▶ **Problem statement**: Leaving out the images, reproduce every line of the data that follows exactly.

Data records

● ● ● ● ●

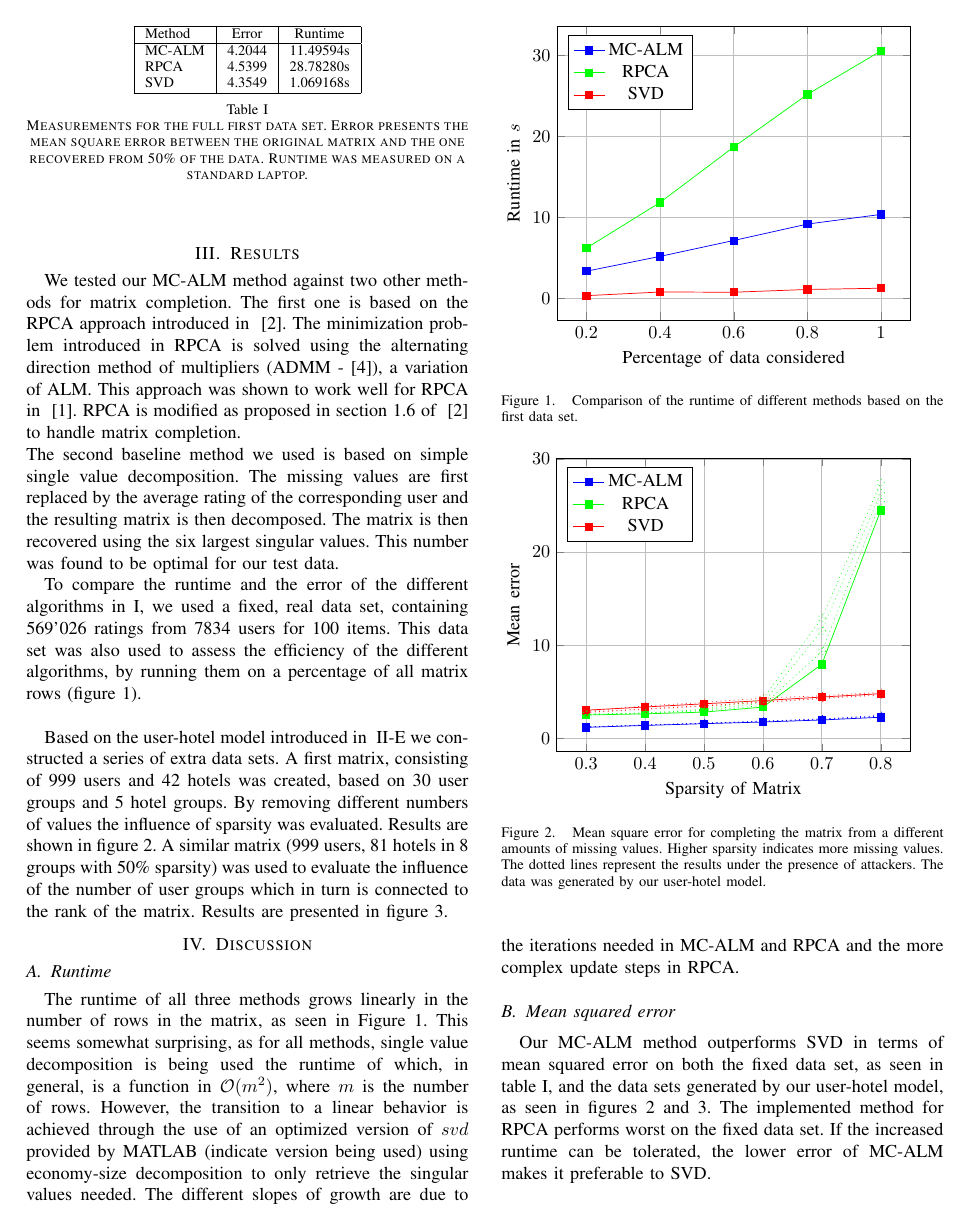
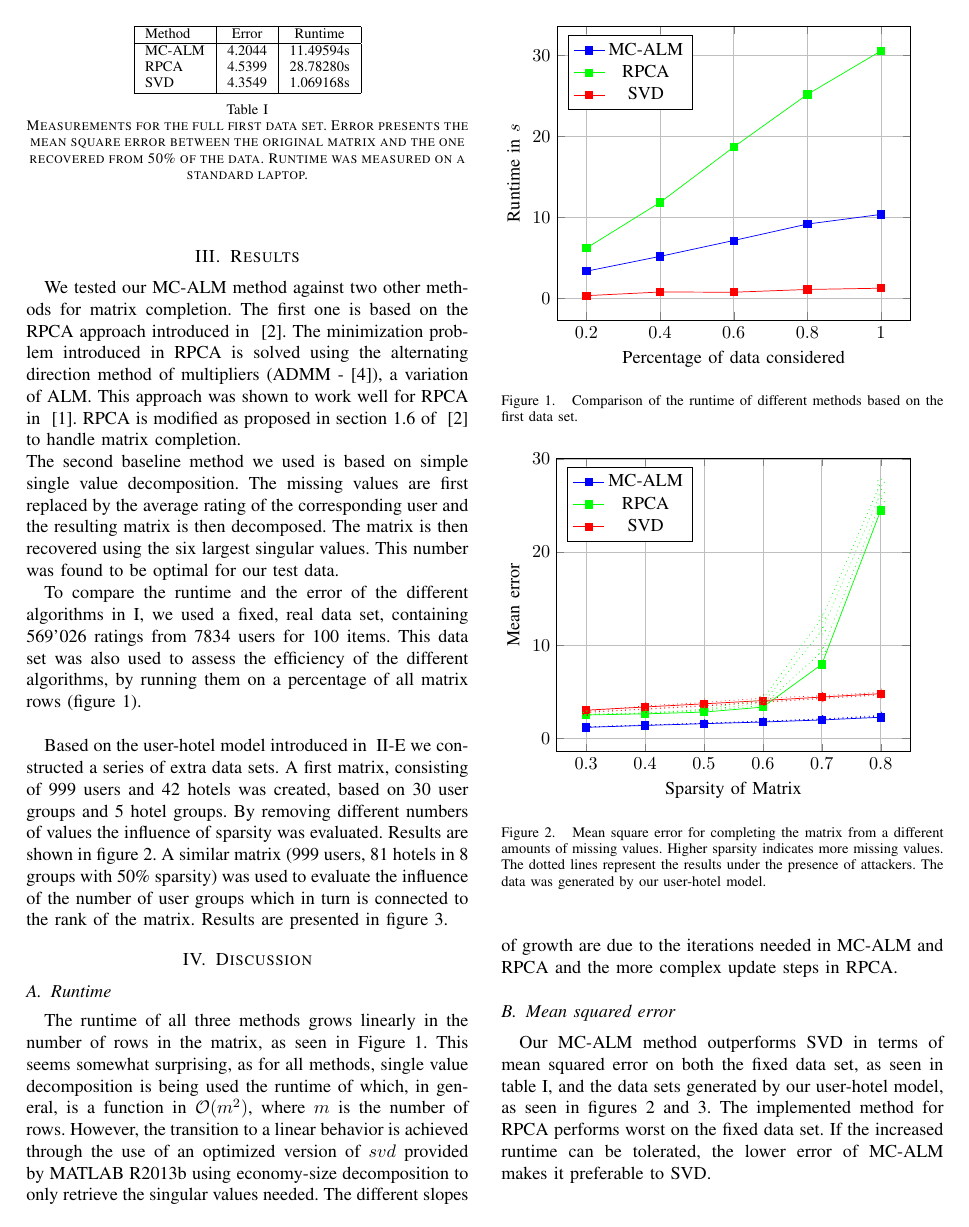
Before and after one commit to d-s-d/CIL14-CF, a LaTeX paper (CIL_Paper/CIL_Paper.tex): page 3 of 4. Compiled offline with pdfLaTeX.

Commit message:
Last changes.

```diff
--- a/CIL_Paper/CIL_Paper.tex
+++ b/CIL_Paper/CIL_Paper.tex
@@ -244,8 +244,7 @@ matrix, as seen in Figure \ref{fig:runtime}. This seems somewhat surprising, as
 for all methods, single value decomposition is being used the runtime of which,
 in general, is a function in $\mathcal{O}(m^2)$, where $m$ is the number of
 rows. However, the transition to a linear behavior is achieved through the use
-of an optimized version of $svd$ provided by MATLAB (indicate version being
-used) using economy-size decomposition to only retrieve the singular values
+of an optimized version of $svd$ provided by MATLAB R2013b using economy-size decomposition to only retrieve the singular values
 needed. The different slopes of growth are due to the iterations needed in
 MC-ALM and RPCA and the more complex update steps in RPCA.
 
```
Also changed, not shown: 1 other file.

● ● ● ● ●

▶ **Task solution**:
Before and after one commit to d-s-d/CIL14-CF, a LaTeX paper (CIL_Paper/CIL_Paper.tex): page 3 of 4. Compiled offline with pdfLaTeX.

Commit message:
Last changes.

```diff
--- a/CIL_Paper/CIL_Paper.tex
+++ b/CIL_Paper/CIL_Paper.tex
@@ -244,8 +244,7 @@ matrix, as seen in Figure \ref{fig:runtime}. This seems somewhat surprising, as
 for all methods, single value decomposition is being used the runtime of which,
 in general, is a function in $\mathcal{O}(m^2)$, where $m$ is the number of
 rows. However, the transition to a linear behavior is achieved through the use
-of an optimized version of $svd$ provided by MATLAB (indicate version being
-used) using economy-size decomposition to only retrieve the singular values
+of an optimized version of $svd$ provided by MATLAB R2013b using economy-size decomposition to only retrieve the singular values
 needed. The different slopes of growth are due to the iterations needed in
 MC-ALM and RPCA and the more complex update steps in RPCA.
 
```
Also changed, not shown: 1 other file.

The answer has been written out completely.